[Given information]

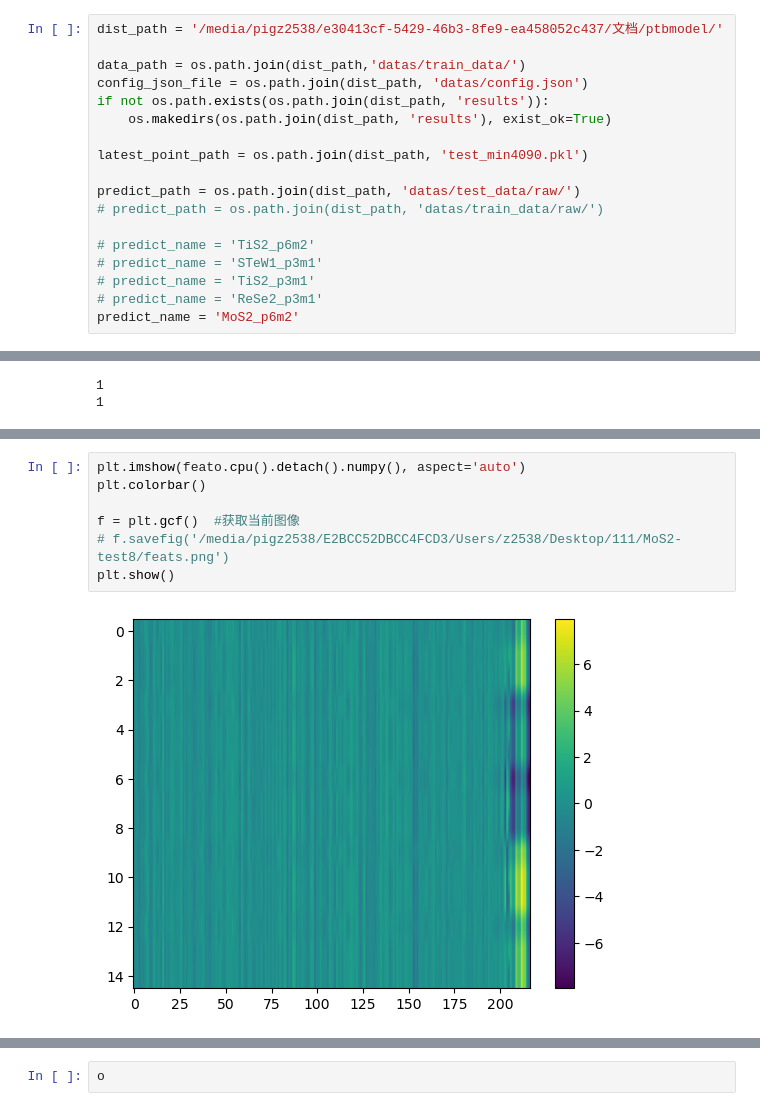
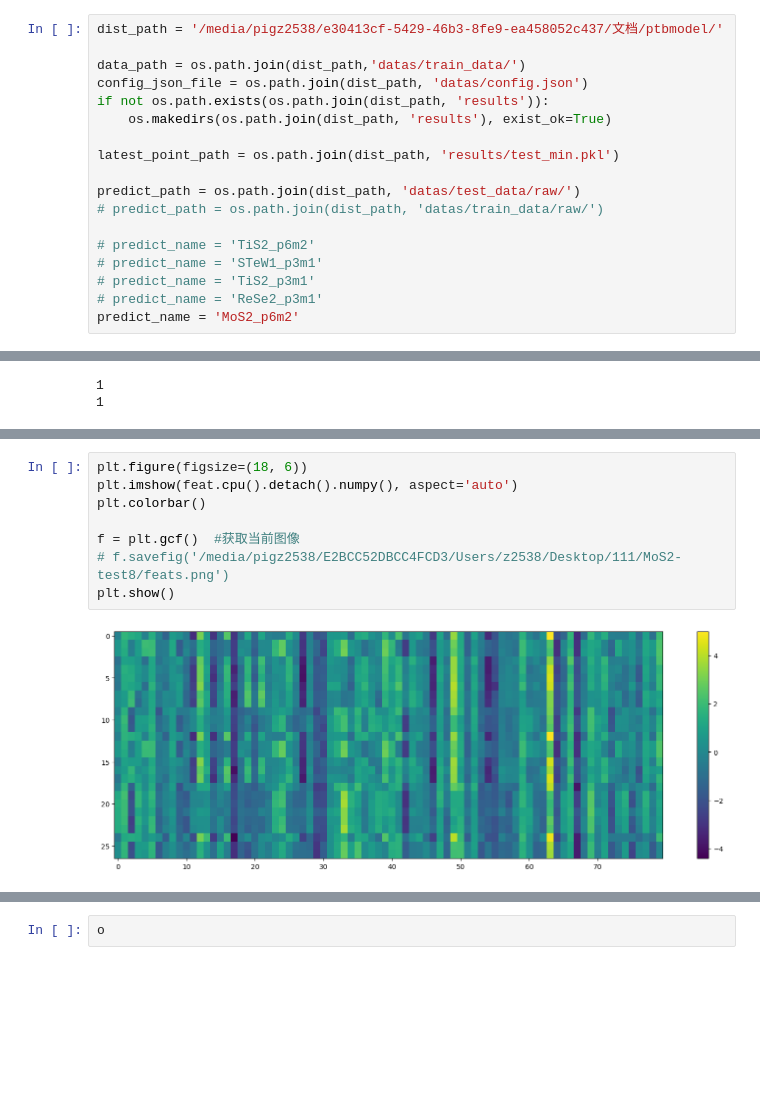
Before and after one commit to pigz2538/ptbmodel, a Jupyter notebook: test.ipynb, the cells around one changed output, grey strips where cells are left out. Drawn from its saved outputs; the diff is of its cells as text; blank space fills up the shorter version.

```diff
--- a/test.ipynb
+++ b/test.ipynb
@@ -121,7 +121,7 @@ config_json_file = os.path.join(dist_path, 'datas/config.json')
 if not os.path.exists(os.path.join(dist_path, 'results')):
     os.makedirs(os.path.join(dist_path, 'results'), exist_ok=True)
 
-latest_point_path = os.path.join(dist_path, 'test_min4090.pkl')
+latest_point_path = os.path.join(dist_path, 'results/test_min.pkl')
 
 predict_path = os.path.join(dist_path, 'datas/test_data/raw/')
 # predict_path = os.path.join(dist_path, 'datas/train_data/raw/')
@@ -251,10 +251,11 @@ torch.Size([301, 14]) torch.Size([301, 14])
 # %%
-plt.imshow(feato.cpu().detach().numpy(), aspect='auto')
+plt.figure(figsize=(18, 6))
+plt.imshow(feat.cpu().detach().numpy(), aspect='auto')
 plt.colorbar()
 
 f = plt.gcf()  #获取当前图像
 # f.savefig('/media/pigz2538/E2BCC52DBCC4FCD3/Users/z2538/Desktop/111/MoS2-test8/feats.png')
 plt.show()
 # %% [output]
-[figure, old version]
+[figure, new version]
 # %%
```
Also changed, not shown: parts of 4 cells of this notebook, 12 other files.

[/Given information]
[Given information]

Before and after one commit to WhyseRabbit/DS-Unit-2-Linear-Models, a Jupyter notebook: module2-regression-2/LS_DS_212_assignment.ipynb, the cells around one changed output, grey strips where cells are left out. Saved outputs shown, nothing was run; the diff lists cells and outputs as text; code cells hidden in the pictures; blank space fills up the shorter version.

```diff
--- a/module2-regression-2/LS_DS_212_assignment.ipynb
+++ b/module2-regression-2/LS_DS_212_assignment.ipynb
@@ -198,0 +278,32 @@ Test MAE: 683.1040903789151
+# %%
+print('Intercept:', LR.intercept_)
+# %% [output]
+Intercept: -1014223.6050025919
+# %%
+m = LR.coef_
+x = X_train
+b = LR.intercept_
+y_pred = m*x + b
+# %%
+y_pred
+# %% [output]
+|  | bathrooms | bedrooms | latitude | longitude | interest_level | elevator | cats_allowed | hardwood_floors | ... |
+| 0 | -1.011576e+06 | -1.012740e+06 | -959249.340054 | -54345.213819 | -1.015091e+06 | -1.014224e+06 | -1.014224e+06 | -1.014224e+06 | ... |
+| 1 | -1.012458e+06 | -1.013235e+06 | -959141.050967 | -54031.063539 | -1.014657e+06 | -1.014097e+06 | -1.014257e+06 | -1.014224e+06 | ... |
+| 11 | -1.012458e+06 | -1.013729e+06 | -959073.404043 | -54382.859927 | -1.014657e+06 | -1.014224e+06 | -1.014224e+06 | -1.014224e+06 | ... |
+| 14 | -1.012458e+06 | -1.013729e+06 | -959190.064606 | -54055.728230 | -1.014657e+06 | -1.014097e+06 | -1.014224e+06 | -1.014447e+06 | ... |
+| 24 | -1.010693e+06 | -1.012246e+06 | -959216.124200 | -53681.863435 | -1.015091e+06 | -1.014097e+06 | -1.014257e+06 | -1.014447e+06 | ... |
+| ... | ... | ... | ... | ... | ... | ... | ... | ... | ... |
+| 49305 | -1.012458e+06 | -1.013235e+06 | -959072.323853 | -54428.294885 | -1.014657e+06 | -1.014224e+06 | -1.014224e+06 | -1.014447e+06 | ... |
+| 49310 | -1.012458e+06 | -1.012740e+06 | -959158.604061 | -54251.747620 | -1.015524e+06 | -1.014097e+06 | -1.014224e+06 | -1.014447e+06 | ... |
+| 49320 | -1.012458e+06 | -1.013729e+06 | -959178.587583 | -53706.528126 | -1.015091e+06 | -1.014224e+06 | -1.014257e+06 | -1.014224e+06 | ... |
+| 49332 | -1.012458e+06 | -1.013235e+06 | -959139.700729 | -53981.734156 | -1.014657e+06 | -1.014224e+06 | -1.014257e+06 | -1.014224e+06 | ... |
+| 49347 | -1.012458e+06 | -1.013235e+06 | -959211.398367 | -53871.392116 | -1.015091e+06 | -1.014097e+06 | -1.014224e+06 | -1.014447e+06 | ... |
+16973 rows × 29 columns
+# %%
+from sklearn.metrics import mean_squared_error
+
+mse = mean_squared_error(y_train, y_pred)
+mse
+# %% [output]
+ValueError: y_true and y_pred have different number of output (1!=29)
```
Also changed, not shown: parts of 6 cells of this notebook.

[/Given information]

Task to complete:
Only the lines above from the line with "Before and after one commit to pigz2538/ptbmodel, a" to the line with "Also changed, not shown: parts of 4", those two lines included, should be reproduced exactly.

Result of this exercise:
Before and after one commit to pigz2538/ptbmodel, a Jupyter notebook: test.ipynb, the cells around one changed output, grey strips where cells are left out. Drawn from its saved outputs; the diff is of its cells as text; blank space fills up the shorter version.

```diff
--- a/test.ipynb
+++ b/test.ipynb
@@ -121,7 +121,7 @@ config_json_file = os.path.join(dist_path, 'datas/config.json')
 if not os.path.exists(os.path.join(dist_path, 'results')):
     os.makedirs(os.path.join(dist_path, 'results'), exist_ok=True)
 
-latest_point_path = os.path.join(dist_path, 'test_min4090.pkl')
+latest_point_path = os.path.join(dist_path, 'results/test_min.pkl')
 
 predict_path = os.path.join(dist_path, 'datas/test_data/raw/')
 # predict_path = os.path.join(dist_path, 'datas/train_data/raw/')
@@ -251,10 +251,11 @@ torch.Size([301, 14]) torch.Size([301, 14])
 # %%
-plt.imshow(feato.cpu().detach().numpy(), aspect='auto')
+plt.figure(figsize=(18, 6))
+plt.imshow(feat.cpu().detach().numpy(), aspect='auto')
 plt.colorbar()
 
 f = plt.gcf()  #获取当前图像
 # f.savefig('/media/pigz2538/E2BCC52DBCC4FCD3/Users/z2538/Desktop/111/MoS2-test8/feats.png')
 plt.show()
 # %% [output]
-[figure, old version]
+[figure, new version]
 # %%
```
Also changed, not shown: parts of 4 cells of this notebook, 12 other files.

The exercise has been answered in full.